#### PROBLEM TO SOLVE:
From the material beneath, pull every line with the word "subgraph".

### DATA FOR ANALYSIS ###

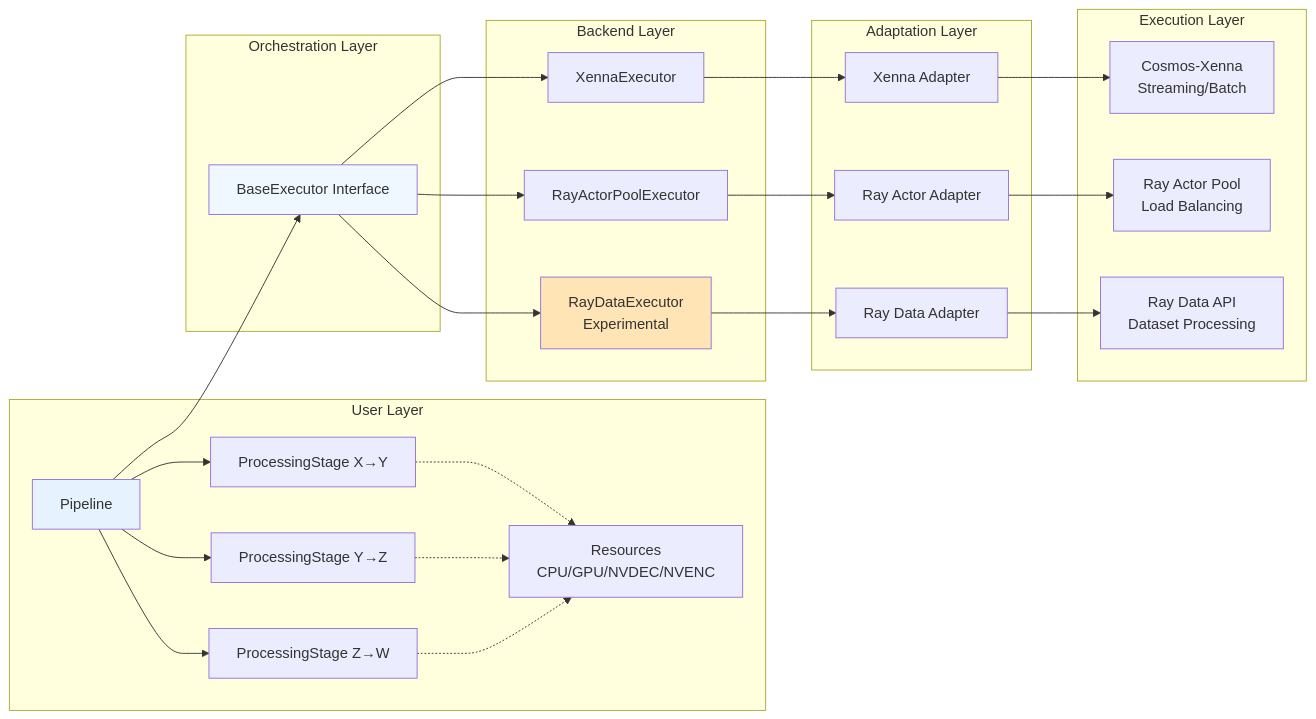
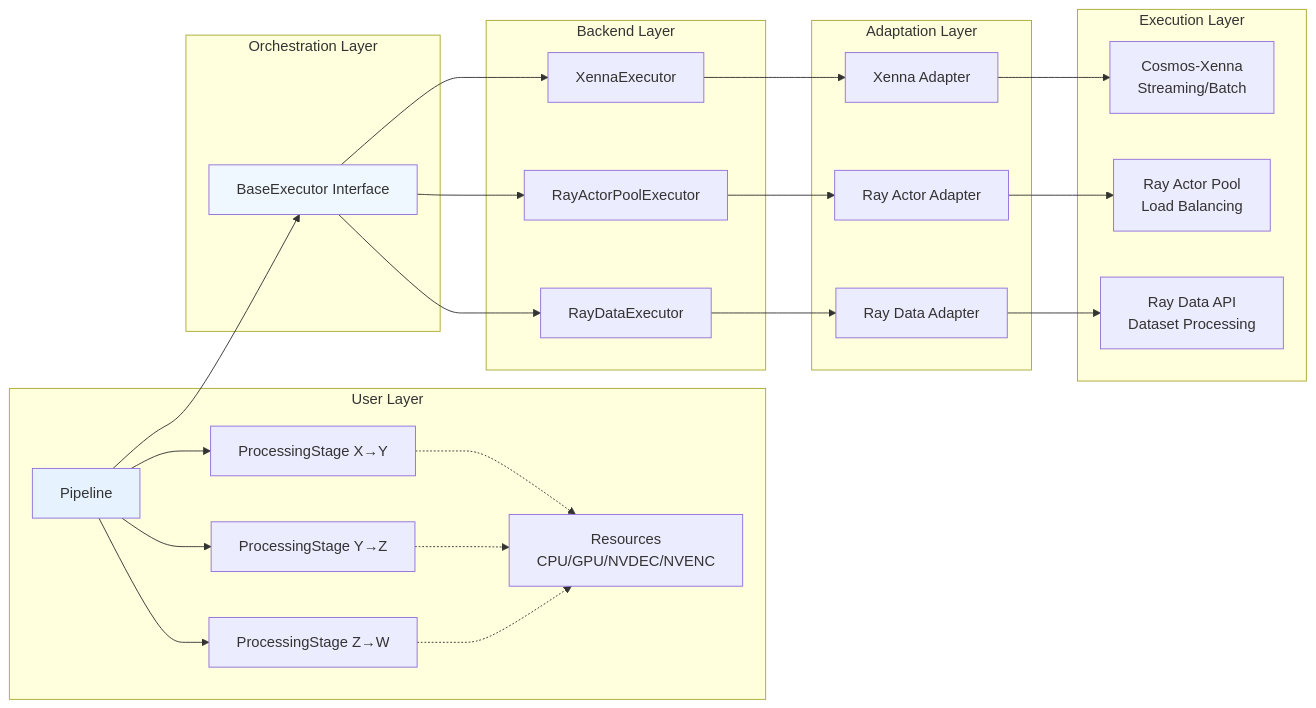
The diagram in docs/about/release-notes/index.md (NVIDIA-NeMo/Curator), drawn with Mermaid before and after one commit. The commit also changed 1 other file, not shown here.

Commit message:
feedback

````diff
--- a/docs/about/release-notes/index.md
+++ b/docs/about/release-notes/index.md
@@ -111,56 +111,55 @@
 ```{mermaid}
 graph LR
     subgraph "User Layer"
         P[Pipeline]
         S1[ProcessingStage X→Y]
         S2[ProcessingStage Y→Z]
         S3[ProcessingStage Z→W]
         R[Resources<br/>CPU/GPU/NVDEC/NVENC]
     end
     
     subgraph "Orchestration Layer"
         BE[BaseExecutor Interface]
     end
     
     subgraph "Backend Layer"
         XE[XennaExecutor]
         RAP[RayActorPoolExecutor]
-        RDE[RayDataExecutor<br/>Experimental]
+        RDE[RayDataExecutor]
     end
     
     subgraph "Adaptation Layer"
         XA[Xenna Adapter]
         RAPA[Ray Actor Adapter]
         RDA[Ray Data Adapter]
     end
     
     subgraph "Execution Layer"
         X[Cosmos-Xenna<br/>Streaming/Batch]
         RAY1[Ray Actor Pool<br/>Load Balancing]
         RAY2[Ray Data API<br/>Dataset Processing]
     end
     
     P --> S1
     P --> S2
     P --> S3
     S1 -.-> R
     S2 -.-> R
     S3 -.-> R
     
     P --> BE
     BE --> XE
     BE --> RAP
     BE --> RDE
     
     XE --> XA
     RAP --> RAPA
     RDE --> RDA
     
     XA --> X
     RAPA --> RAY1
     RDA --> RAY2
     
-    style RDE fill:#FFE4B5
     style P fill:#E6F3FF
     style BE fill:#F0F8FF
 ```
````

###
### DATA FOR ANALYSIS ###

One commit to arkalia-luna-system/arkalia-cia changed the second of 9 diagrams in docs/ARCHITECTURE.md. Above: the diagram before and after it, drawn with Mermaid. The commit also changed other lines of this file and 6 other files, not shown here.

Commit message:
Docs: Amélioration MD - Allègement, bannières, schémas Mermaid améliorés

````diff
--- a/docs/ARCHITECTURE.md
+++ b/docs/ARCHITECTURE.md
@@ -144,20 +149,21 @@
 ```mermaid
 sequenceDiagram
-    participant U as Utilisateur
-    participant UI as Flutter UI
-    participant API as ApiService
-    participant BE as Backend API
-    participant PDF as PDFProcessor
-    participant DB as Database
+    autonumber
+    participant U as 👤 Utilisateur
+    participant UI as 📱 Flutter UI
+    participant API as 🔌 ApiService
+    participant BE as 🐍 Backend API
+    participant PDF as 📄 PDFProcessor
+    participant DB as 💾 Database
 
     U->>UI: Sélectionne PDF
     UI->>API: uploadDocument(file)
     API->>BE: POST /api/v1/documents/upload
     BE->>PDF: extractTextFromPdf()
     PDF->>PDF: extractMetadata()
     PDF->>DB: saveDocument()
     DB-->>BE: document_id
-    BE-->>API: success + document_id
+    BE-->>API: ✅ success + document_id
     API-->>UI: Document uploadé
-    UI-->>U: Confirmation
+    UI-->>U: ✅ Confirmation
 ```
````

###
### DATA FOR ANALYSIS ###

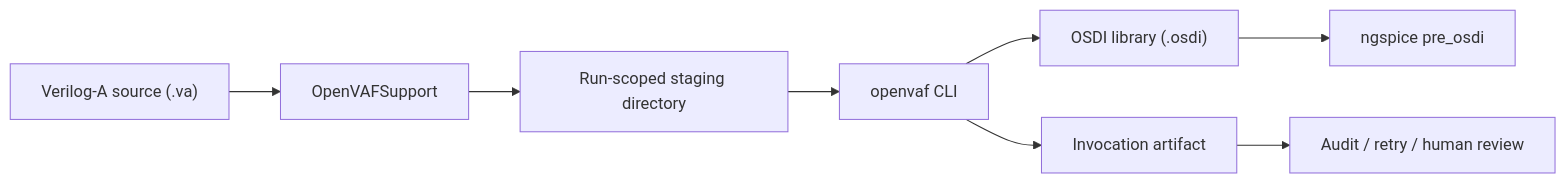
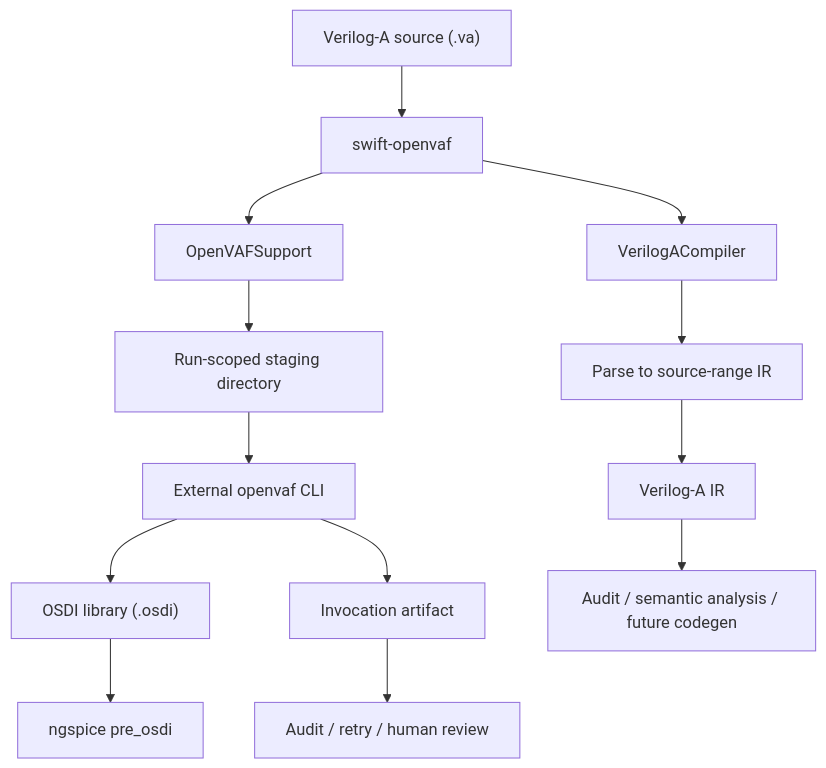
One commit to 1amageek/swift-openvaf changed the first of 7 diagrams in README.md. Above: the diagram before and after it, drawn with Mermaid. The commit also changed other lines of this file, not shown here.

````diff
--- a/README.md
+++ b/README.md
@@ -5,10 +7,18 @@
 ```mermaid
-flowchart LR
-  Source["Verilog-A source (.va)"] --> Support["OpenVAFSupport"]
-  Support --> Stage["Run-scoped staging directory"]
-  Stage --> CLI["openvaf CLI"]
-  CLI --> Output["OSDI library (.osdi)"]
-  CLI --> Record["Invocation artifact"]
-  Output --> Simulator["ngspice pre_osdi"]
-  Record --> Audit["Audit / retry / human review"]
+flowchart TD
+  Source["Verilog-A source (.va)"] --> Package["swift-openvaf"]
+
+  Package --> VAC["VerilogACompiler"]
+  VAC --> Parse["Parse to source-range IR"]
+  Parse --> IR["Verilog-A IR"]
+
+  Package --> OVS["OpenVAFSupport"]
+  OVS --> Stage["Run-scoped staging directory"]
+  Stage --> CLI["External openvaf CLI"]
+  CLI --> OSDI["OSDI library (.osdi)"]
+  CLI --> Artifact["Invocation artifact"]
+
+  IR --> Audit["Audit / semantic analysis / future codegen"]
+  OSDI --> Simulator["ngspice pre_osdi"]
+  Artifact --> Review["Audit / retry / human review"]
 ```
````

###

#### FINISHED EXERCISE:
     subgraph "User Layer"
     subgraph "Orchestration Layer"
     subgraph "Backend Layer"
     subgraph "Adaptation Layer"
     subgraph "Execution Layer"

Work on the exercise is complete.